8 in 10 Americans would like one trusted person to help them figure out their health care, according to the Accolade Consumer Healthcare Experience Index Poll, conducted by The Harris Poll. The study gauged how Americans feel about their healthcare, especially focusing on employer-sponsored health insurance.
One-third of people (32%) aren’t comfortable with navigating medical benefits and the healthcare system; a roughly percentage of people aren’t comfortable with their personal knowledge to make financial investments, either (35%). Buying a car, a home, technology and electronics? Consumers are much more comfortable shopping for these things.

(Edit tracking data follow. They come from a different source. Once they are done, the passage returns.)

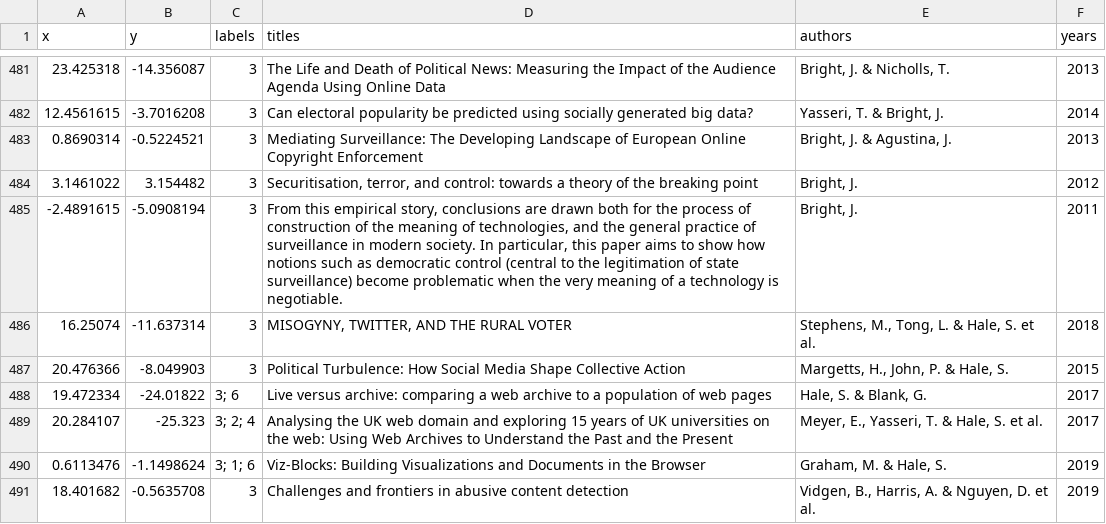
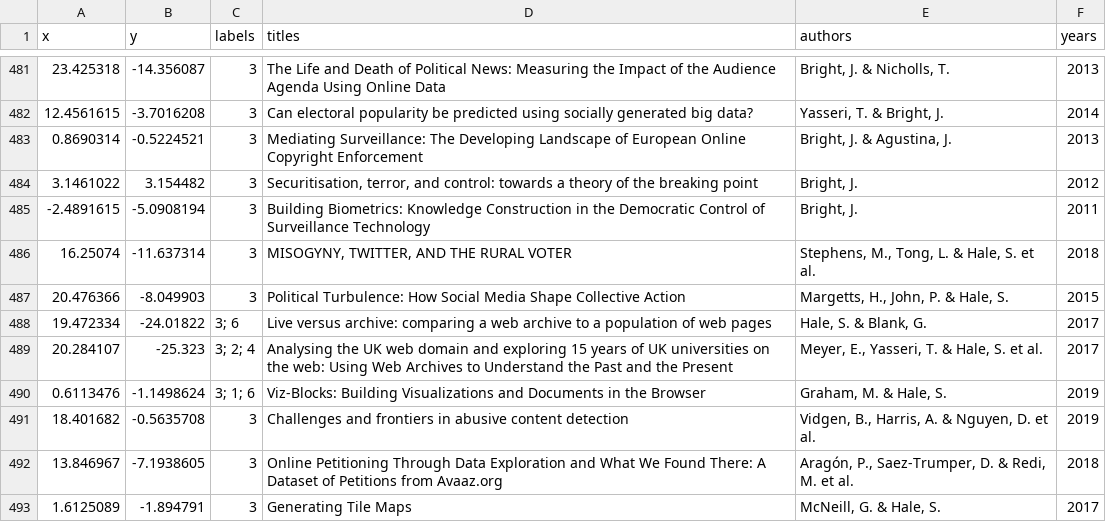
Before and after one commit to lintue/datasets, a CSV file: tsne.csv, drawn as a sheet; only a part is shown, gaps mark what is left out; the shorter side is filled out with more unchanged rows; the diff covers the shown part only.

Commit message:
Remove duplicate and fix data label

```diff
--- a/tsne.csv
+++ b/tsne.csv
@@ -484,3 +484,3 @@ x,y,labels,titles,authors,years
 3.1461022,3.154482,3,"Securitisation, terror, and control: towards a theory of the breaking point","Bright, J.",2012
--2.4891615,-5.0908194,3,"From this empirical story, conclusions are drawn both for the process of construction of the meaning of technologies, and the general practice of surveillance in modern society. In particular, this paper aims to show how notions such as democratic control (central to the legitimation of state surveillance) become problematic when the very meaning of a technology is negotiable.","Bright, J.",2011
+-2.4891615,-5.0908194,3,"Building Biometrics: Knowledge Construction in the Democratic Control of Surveillance Technology","Bright, J.",2011
 16.25074,-11.637314,3,"MISOGYNY, TWITTER, AND THE RURAL VOTER","Stephens, M., Tong, L. & Hale, S. et al.",2018
```
Also changed, not shown: 1 removed row elsewhere in this file.
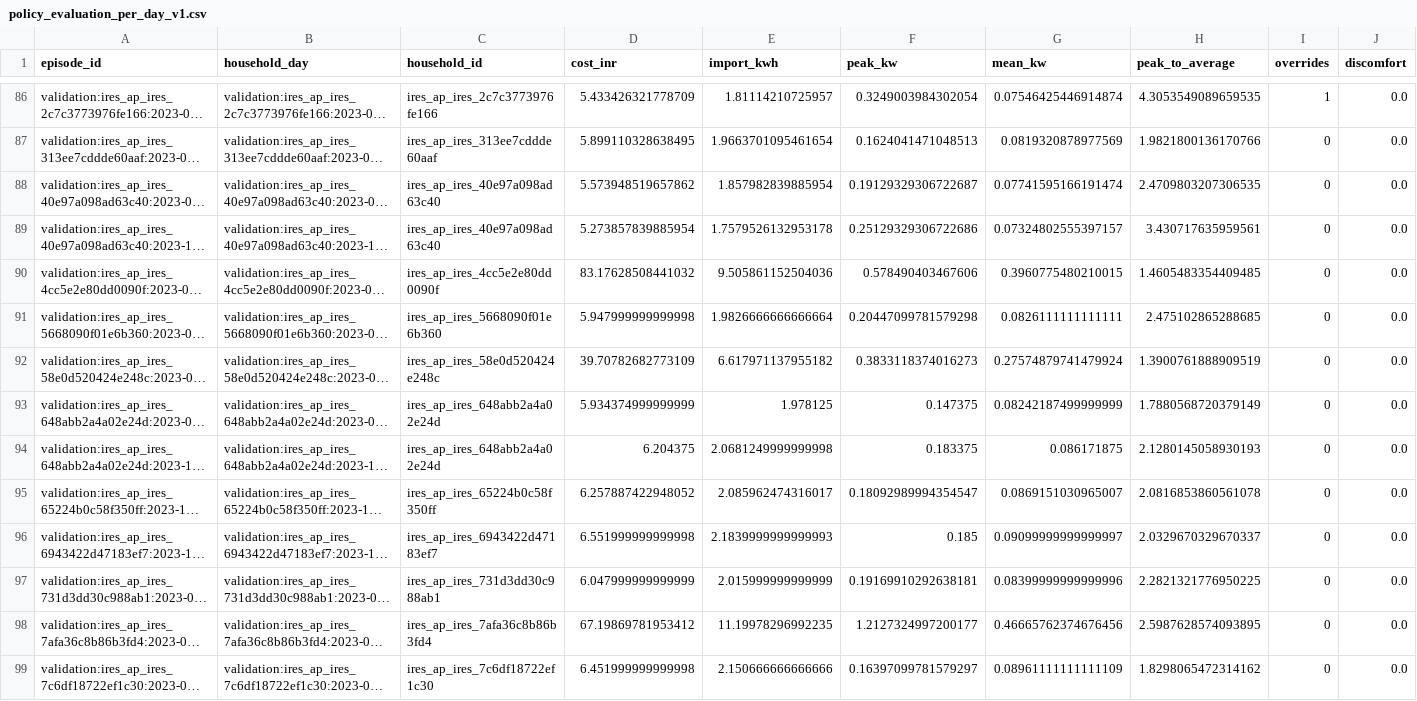
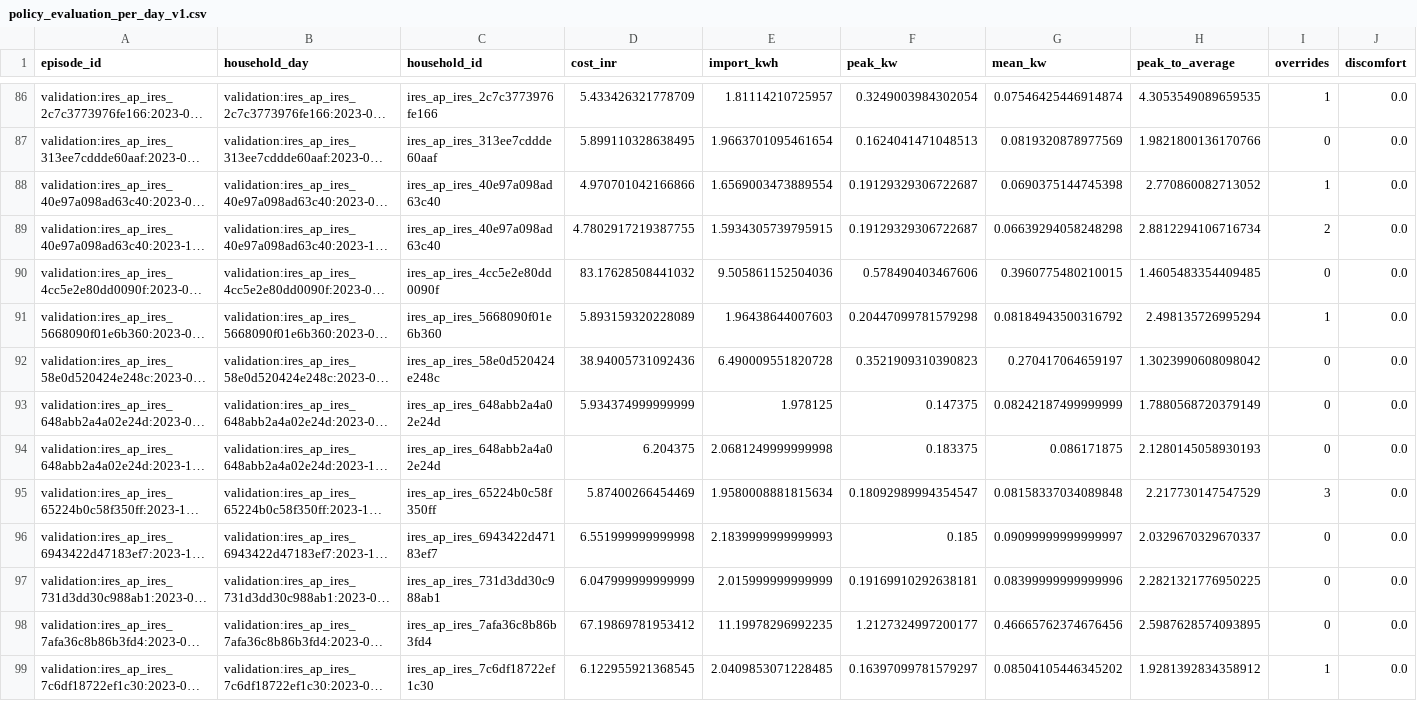
Before and after one commit to Jadephoenix05/SHARP-HEMS, a CSV file: reports/policy_evaluation_per_day_v1.csv, drawn as a sheet; only a part is shown, gaps mark what is left out; long unchanged cells end in …; the diff covers the shown part only; the diff names each change by its address in the sheet, - before the commit and + after, or states it on an @@ line.

```diff
--- a/reports/policy_evaluation_per_day_v1.csv
+++ b/reports/policy_evaluation_per_day_v1.csv
-D88 (cost_inr): 5.573948519657862
+D88 (cost_inr): 4.970701042166866
-E88 (import_kwh): 1.857982839885954
+E88 (import_kwh): 1.6569003473889554
-G88 (mean_kw): 0.07741595166191474
+G88 (mean_kw): 0.0690375144745398
-H88 (peak_to_average): 2.4709803207306535
+H88 (peak_to_average): 2.770860082713052
-I88 (overrides): 0
+I88 (overrides): 1
-D89 (cost_inr): 5.273857839885954
+D89 (cost_inr): 4.7802917219387755
-E89 (import_kwh): 1.7579526132953178
+E89 (import_kwh): 1.5934305739795915
-F89 (peak_kw): 0.25129329306722686
+F89 (peak_kw): 0.19129329306722687
-G89 (mean_kw): 0.07324802555397157
+G89 (mean_kw): 0.06639294058248298
-H89 (peak_to_average): 3.430717635959561
+H89 (peak_to_average): 2.8812294106716734
-I89 (overrides): 0
+I89 (overrides): 2
-D91 (cost_inr): 5.947999999999998
+D91 (cost_inr): 5.893159320228089
-E91 (import_kwh): 1.9826666666666664
+E91 (import_kwh): 1.96438644007603
-G91 (mean_kw): 0.0826111111111111
+G91 (mean_kw): 0.08184943500316792
-H91 (peak_to_average): 2.475102865288685
+H91 (peak_to_average): 2.498135726995294
-I91 (overrides): 0
+I91 (overrides): 1
-D92 (cost_inr): 39.70782682773109
+D92 (cost_inr): 38.94005731092436
-E92 (import_kwh): 6.617971137955182
+E92 (import_kwh): 6.490009551820728
-F92 (peak_kw): 0.3833118374016273
+F92 (peak_kw): 0.3521909310390823
-G92 (mean_kw): 0.27574879741479924
+G92 (mean_kw): 0.270417064659197
-H92 (peak_to_average): 1.3900761888909519
+H92 (peak_to_average): 1.3023990608098042
-D95 (cost_inr): 6.257887422948052
+D95 (cost_inr): 5.87400266454469
-E95 (import_kwh): 2.085962474316017
+E95 (import_kwh): 1.9580008881815634
-G95 (mean_kw): 0.0869151030965007
+G95 (mean_kw): 0.08158337034089848
-H95 (peak_to_average): 2.0816853860561078
+H95 (peak_to_average): 2.217730147547529
-I95 (overrides): 0
+I95 (overrides): 3
-D99 (cost_inr): 6.451999999999998
+D99 (cost_inr): 6.122955921368545
-E99 (import_kwh): 2.150666666666666
+E99 (import_kwh): 2.0409853071228485
-G99 (mean_kw): 0.08961111111111109
+G99 (mean_kw): 0.08504105446345202
-H99 (peak_to_average): 1.8298065472314162
+H99 (peak_to_average): 1.9281392834358912
-I99 (overrides): 0
+I99 (overrides): 1
```
Also changed, not shown: 56 edited cells elsewhere in this file, 7 other files.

Consumers say that the most onerous aspects of managing personal health care are coordinating all of the different aspects of benefits (55%), understanding what the care will cost them (53%), and selecting and understanding their health benefits (50%). A plurality of consumers are also concerned about making sure their claims and bills are paid correctly (45%).
For employers, employees’ healthcare hassles spill over into the workplace and productivity: 9 in 10 consumers say they deal with health benefits and health-related issues while at work, spending 3.5 hours each month dealing with healthcare issues. Due to dealing with health issues or benefits, 28% say they’re distracted, anxious, or stress-filled, and 22% say they’ve missed work as a result of dealing with health issues or benefits.
The Harris Poll surveyed 2,046 adults 18 and over in September 2015, among whom 1,536 had health insurance through their employer, private insurance, or Medicare.
Health Populi’s Hot Points: What consumers say they don’t need is more programs to help them manage health like wellness tools and digital/mobile apps; they’re looking for support to help them manage what’s already offered, and to navigate the labyrinthine, fragmented, complex healthcare system.
Thus, the 80% of consumers say they would value a single, trusted source to help them with their healthcare needs. Call this a healthcare concierge, sherpa, coach.
That individual is not the doctor (today). 70% of consumers in this study see their doctor as their go-to trusted health care resource. However, only 16% of people told Accolade that their physician takes time to better understand their personal and life situation, not just their medical issue, during their visit. But the vast majority of consumer-patients would value their physicians being more engaged in holistically discussing their lives.
The detail in those lives — the social determinants of health, like job and food security, healthy social relationships, moderate drinking, and safe homes and neighborhoods — are the stuff that can prevent people from filling prescriptions and taking medicines, staying resilient when battling cancer, and managing lifestyle-related conditions like diabetes and gut conditions. Meaningful conversations between clinicians and care providers with patients can help bolster clinical outcomes. When the clinician or provider doesn’t have time for such meaningful interactions, new health system entrants such a digitally-enabled care concierges and avatars for conversations are beginning to connect these dots.